* WHAT YOU HAVE TO DO:
The data below is to be repeated in full, exactly as shown.

* EXCERPTED RECORDS:
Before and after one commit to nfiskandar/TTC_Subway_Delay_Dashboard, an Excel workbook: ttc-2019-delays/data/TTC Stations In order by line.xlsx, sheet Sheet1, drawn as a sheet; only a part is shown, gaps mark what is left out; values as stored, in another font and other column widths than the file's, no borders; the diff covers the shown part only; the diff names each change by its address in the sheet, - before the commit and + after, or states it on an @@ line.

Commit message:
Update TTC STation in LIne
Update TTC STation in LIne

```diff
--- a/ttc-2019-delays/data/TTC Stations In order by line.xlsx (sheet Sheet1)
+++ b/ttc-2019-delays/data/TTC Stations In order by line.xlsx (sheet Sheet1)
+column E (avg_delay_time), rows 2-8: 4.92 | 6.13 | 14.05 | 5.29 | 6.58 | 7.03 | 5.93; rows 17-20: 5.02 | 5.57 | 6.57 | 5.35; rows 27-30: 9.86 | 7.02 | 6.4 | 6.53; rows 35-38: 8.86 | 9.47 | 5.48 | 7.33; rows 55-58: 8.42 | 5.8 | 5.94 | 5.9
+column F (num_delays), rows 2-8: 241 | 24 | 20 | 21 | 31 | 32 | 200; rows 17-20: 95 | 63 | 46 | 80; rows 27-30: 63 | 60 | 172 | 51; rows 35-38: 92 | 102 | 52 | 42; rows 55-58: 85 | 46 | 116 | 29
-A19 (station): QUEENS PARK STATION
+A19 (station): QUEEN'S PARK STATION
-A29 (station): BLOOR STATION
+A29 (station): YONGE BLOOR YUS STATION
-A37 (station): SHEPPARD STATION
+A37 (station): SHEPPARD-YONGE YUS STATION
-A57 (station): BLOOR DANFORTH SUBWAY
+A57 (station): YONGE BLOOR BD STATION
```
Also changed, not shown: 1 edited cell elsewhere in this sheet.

* ANSWER BOX:
Before and after one commit to nfiskandar/TTC_Subway_Delay_Dashboard, an Excel workbook: ttc-2019-delays/data/TTC Stations In order by line.xlsx, sheet Sheet1, drawn as a sheet; only a part is shown, gaps mark what is left out; values as stored, in another font and other column widths than the file's, no borders; the diff covers the shown part only; the diff names each change by its address in the sheet, - before the commit and + after, or states it on an @@ line.

Commit message:
Update TTC STation in LIne
Update TTC STation in LIne

```diff
--- a/ttc-2019-delays/data/TTC Stations In order by line.xlsx (sheet Sheet1)
+++ b/ttc-2019-delays/data/TTC Stations In order by line.xlsx (sheet Sheet1)
+column E (avg_delay_time), rows 2-8: 4.92 | 6.13 | 14.05 | 5.29 | 6.58 | 7.03 | 5.93; rows 17-20: 5.02 | 5.57 | 6.57 | 5.35; rows 27-30: 9.86 | 7.02 | 6.4 | 6.53; rows 35-38: 8.86 | 9.47 | 5.48 | 7.33; rows 55-58: 8.42 | 5.8 | 5.94 | 5.9
+column F (num_delays), rows 2-8: 241 | 24 | 20 | 21 | 31 | 32 | 200; rows 17-20: 95 | 63 | 46 | 80; rows 27-30: 63 | 60 | 172 | 51; rows 35-38: 92 | 102 | 52 | 42; rows 55-58: 85 | 46 | 116 | 29
-A19 (station): QUEENS PARK STATION
+A19 (station): QUEEN'S PARK STATION
-A29 (station): BLOOR STATION
+A29 (station): YONGE BLOOR YUS STATION
-A37 (station): SHEPPARD STATION
+A37 (station): SHEPPARD-YONGE YUS STATION
-A57 (station): BLOOR DANFORTH SUBWAY
+A57 (station): YONGE BLOOR BD STATION
```
Also changed, not shown: 1 edited cell elsewhere in this sheet.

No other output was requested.